  2. I feel connected to my peers during this time of physical distancing.

    • 45% agree

    • 20% disagree

    • 35% neutral
       

  3. I accessed in-person mental health services before the COVID-19 crisis.

    • 62% agree

    • 34% disagree

    • 4% neutral
       

  4. I've accessed or tried to access digital mental health services during the COVID-19 crisis.

    • 22% agree

    • 59% disagree

    • 19% neutral
       

  5. I believe digital mental health services would meet my mental health needs.

    • 32% agree

    • 60% disagree

    • 8% neutral
       

  6. I  believe digital mental health services would meet my mental health needs as well as in-person services.

    • 36% agree

    • 21% disagree

    • 43% neutral
       

  7. The climate crisis negatively affects my mental health.

    • 48% agree

    • 25% disagree

    • 27% neutral
       

  8. I am concerned about the broader mental health impacts of climate change.

    • 47% agree

    • 25% disagree

    • 26% neutral

Minister of Diversity and Inclusion and Youth

Dismantling Barriers with Minister Chagger

 

We presented ten recommendations on how the federal government can better support youth mental health to Minister of Diversity and Inclusion and Youth Bardish Chagger, and Parliamentary Secretary Adam van Koeverden. Representatives from each region of the country met with Minister Chagger and her team to discuss a region-specific barrier and a solution.

Next Steps
 

Keep going.

  • Send your region's recommendation letter to other representatives in your area.​​

  • Blog or vlog about your advocacy work and share your story publicly. Reach out to communications@jack.org if you want any coaching or support, and share your final product with us so we can amplify it!

  • Continue educating yourself about mental health barriers and supports in your community. Keep a journal of your research to help inform your advocacy work. 

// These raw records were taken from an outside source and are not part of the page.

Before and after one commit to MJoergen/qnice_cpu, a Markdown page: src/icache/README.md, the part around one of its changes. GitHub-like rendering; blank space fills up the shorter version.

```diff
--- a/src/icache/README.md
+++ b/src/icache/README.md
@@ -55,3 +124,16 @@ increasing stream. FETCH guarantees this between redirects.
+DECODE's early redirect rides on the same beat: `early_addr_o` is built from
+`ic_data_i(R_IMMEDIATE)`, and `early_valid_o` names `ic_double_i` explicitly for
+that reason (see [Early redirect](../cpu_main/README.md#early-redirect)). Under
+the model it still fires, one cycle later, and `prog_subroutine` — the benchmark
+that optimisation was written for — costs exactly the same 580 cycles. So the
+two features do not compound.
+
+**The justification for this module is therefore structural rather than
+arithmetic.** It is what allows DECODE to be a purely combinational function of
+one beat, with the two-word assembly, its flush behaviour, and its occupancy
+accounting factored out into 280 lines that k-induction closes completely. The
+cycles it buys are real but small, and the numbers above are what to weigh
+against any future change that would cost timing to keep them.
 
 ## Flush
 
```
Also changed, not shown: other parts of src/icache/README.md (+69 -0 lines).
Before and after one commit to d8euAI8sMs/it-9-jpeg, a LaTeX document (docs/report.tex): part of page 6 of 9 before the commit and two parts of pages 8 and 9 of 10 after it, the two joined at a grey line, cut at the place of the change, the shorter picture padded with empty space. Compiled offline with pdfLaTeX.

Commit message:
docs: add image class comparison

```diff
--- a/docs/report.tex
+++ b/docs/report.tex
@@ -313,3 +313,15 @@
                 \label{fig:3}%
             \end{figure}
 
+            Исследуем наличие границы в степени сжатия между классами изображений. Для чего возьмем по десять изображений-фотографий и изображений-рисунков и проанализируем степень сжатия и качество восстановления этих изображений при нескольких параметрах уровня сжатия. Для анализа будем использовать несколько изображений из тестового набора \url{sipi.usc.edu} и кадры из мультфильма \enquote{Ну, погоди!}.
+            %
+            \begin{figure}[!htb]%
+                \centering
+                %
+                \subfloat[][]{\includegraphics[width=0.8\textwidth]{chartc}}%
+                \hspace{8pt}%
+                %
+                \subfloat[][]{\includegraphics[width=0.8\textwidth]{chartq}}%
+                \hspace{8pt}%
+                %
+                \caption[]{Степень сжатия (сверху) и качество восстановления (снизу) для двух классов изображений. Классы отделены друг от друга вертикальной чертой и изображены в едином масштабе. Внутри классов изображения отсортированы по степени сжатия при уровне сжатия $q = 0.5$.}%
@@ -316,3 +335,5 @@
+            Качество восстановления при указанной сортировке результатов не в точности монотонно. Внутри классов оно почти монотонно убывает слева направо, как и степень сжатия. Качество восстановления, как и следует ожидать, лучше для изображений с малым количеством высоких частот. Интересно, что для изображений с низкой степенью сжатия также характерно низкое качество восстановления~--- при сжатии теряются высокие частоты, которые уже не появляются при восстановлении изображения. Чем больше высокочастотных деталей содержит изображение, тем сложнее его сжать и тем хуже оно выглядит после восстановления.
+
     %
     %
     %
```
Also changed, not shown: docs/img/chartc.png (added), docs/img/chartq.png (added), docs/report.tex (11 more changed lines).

Advocate for better services.
 

  • Research organizations or supports in your community that are culturally appropriate and run by local community members. Volunteer with them and share their information widely with your social networks.
     

  • Write an op-ed about the importance of local mental health services. Share it with us at Jack.org, local media, and your social networks.

  • Consider doing the Campus Assessment Tool to dig deep into mental health services at your school, and identify possible improvements. Email summit@jack.org to learn more.

Encourage community care.

  • Become a Jack Talks speaker and educate young people about how to recognize signs of struggle and support one another.
     

  • Share BeThere.org widely with friends and family so they are better able to be there for one another.

 

And don't forget!

Connect and share with the national Jack.org movement at instagram.com/jackdotorg

 

Jack Chapters → Bring lasting change to your community by starting or joining a Jack Chapter. Reach out to chapters@jack.org to get the ball rolling.

Jack Talks → Talks provide young people with the education to recognize signs of struggle and route people to the support they need. You can bring one to your community, host a Virtual Jack Talk, or become a Jack Talks speaker at jack.org/talks.

Do Something → The mental health movement is shaping systems, smashing stigma, and so much more. Every action is essential. Start a Do Something initiative in your community.

 

Be There → People are getting better at speaking up about struggle, but too few of us know how to give that essential support. Be There exists to guide you through the basics. Whether you have 5 minutes or 5 hours, get started at BeThere.org.

Thank you to our revolutionary sponsor.

© 2020 Jack.org